Product design and management are similar in concept and use cases to the fields of developmental and clinical psychology. A basic definition will be that developmental psychology refines the experience of a product/human, while clinical psychology uses that experience to meet user needs. In the case of a product, the users are external, but in the case of the human, the user(s) can be both external and internal, most often internal.
Coincidentally, the one thing the product cycle and the human cycle have in common is the need to achieve. As mundane and extraordinary as it is, failure to succeed will render a product/human flawed and useless – and therein lies the problem.
For every human being on earth, the most important thing is the need to achieve. Success is relative; it can mean anything from finishing your training to getting a promotion at work. However, I think we have attached too much power to the word ‘achievement’ that it has now nuanced the basic meaning of the word, which is simply getting things done on time and with a bit of discipline.
50 Cent was the first to put this into perspective for me in his book “Hustle Harder, Hustle Smarter” – outlining the timeline of his victories from a kid selling drugs in southern Jamaica, Queens, to a TV mogul, he mentioned that in every moment of his life, whatever he wanted, no matter how reckless or unnecessary it seemed, prepared and motivated him to move to the next level of his life .
But this isn’t an article about 50 Cent’s greatness, because as much as I’m fascinated by the concept of greatness and its associated elements like discipline, style, and weirdness, I’m probably more interested in people not so awesome who have more genuine things to tell me about average human nature. However, it was important to reference his very documented life to explain my premise for this article, because you can always go back to trace the points.
This isn’t a tech article either; it is an article about human design and management. If we ignore the technical aspects of technological or psychological approaches for a minute, we can see that there are three major phases of human development that impact success; Design, Product-market fit, and Ultimate success. Using Erik Erikson’s stages of psychosocial development, I will attempt to break this down.
The Conception phase covers infancy, early childhood, middle childhood and ends in adolescence (0-21 years). If you really reflect on that time period as far back as you can remember, and try to be objective about what worked and what didn’t, what hurt and what didn’t, that what you liked and what you didn’t, the personality types you vibrated with and those you didn’t – you will unlock the answers to how you were designed and what you are capable of and not able. Just like a product, the design phase contains all the clues to how you were built and what you were built for.

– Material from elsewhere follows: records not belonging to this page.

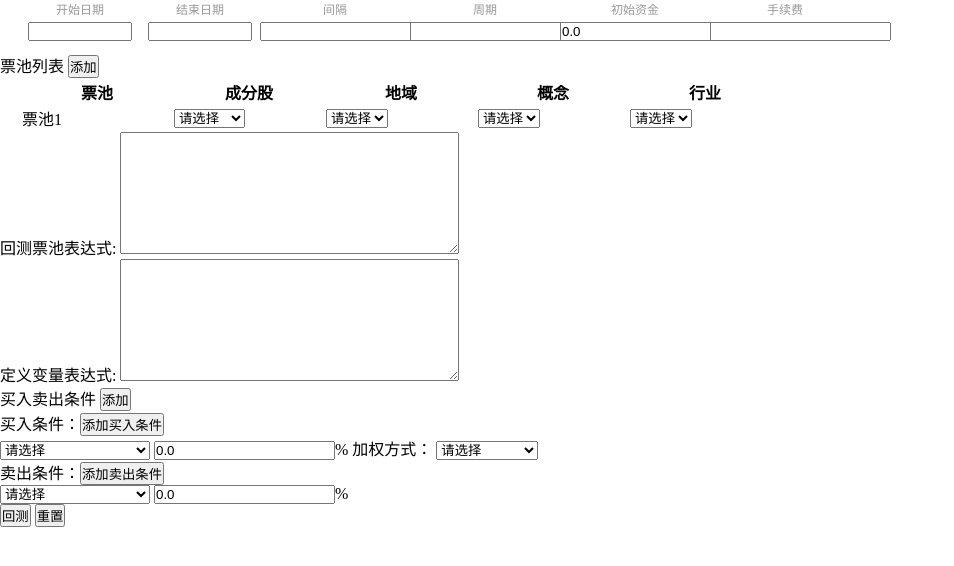
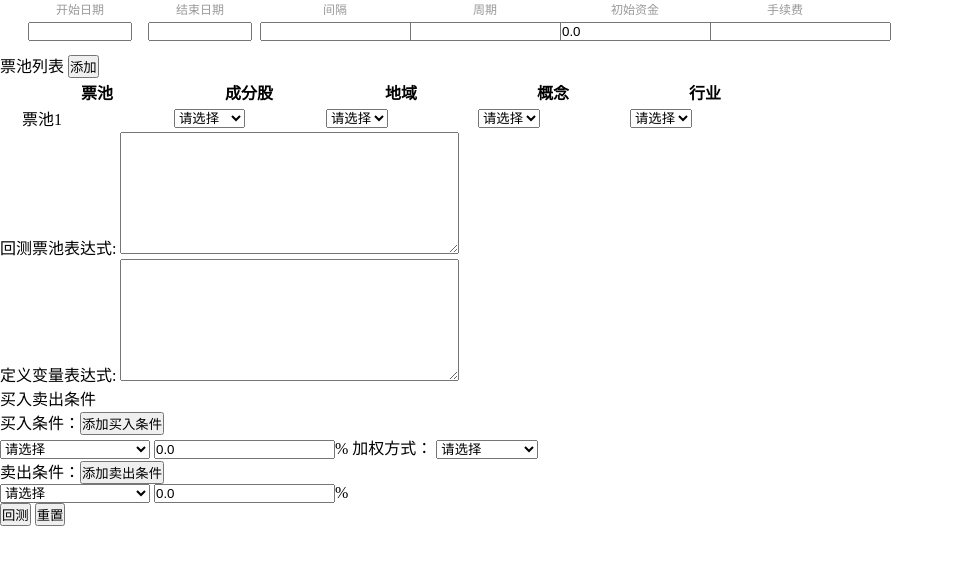
Before and after one commit to X-martin/robot_quant, a Flask app: page /quant_index in a window 1280 px wide. Shown: the part 31-597 px from the top of the page, without its empty margins (0-954 px from the left). Run offline with Flask 2, Linux system fonts and the light colour scheme; parts of the project's set-up code (start-up, migrations or seed data) failed here and were passed over; some libraries are stand-ins or nearby versions.

Commit message:
修改页面

```diff
--- a/templates/quant_form.html
+++ b/templates/quant_form.html
@@ -88,7 +88,7 @@
             定义变量表达式:
             <textarea id="variableExpression" name="variableExpression" cols="40" rows="8" onblur="changefactorlist();"></textarea>
         </div>
-        <div>买入卖出条件 <input type="button" value="添加" onclick="addConditionRow();"></div>
+        <div>买入卖出条件 <!--input type="button" value="添加" onclick="addConditionRow();"--></div>
         <div id="buyConditionDiv_1">
             <div>
                 买入条件：<input type="button" value="添加买入条件" onclick="addBuyConditionRow('1');" />
```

The Product-market fit phase covers early adulthood (21-39), a time we all know is filled with great turmoil and dilemma. We find it difficult to fit in with friends, industries, workplaces, or geographic locations. In an effort to better understand yourself, many people seek therapy during this time, and what a trained therapist will first establish are all the unique elements of your conception phase that will help you better navigate people. , places and situations. In my case, I could do it myself because I understand how to use psychology, and I’m also extremely willful and brutally honest with myself. I wouldn’t advise you to do it yourself because not only do you lack the structured knowledge that will help you navigate this process, but it’s also a long and very painful process that requires discipline and responsibility. Only a trained professional can get you through this, but when you get there and become incredibly self-aware, you will become Unstoppable, or as Nassim Taleb calls it, Antifragile.
The Ultimate success phase covers middle adulthood and old age (40 to 65+). This is a time when many people are marketing and succeeding. Success, in this case, is very subjective, in fact, the great philosopher Damon Dash posits that success is a feeling, not an actual accomplishment. This means that whether you’re a C-Suite living in a penthouse apartment or you’re a teacher, living in a modest house in the countryside, what really matters is how you feel about everything. you have made and/or acquired. when you are alone with your thoughts. That’s why it’s important to get the product-market fit phase right, because what you might call success or accomplishments may actually just be someone else’s design scenario.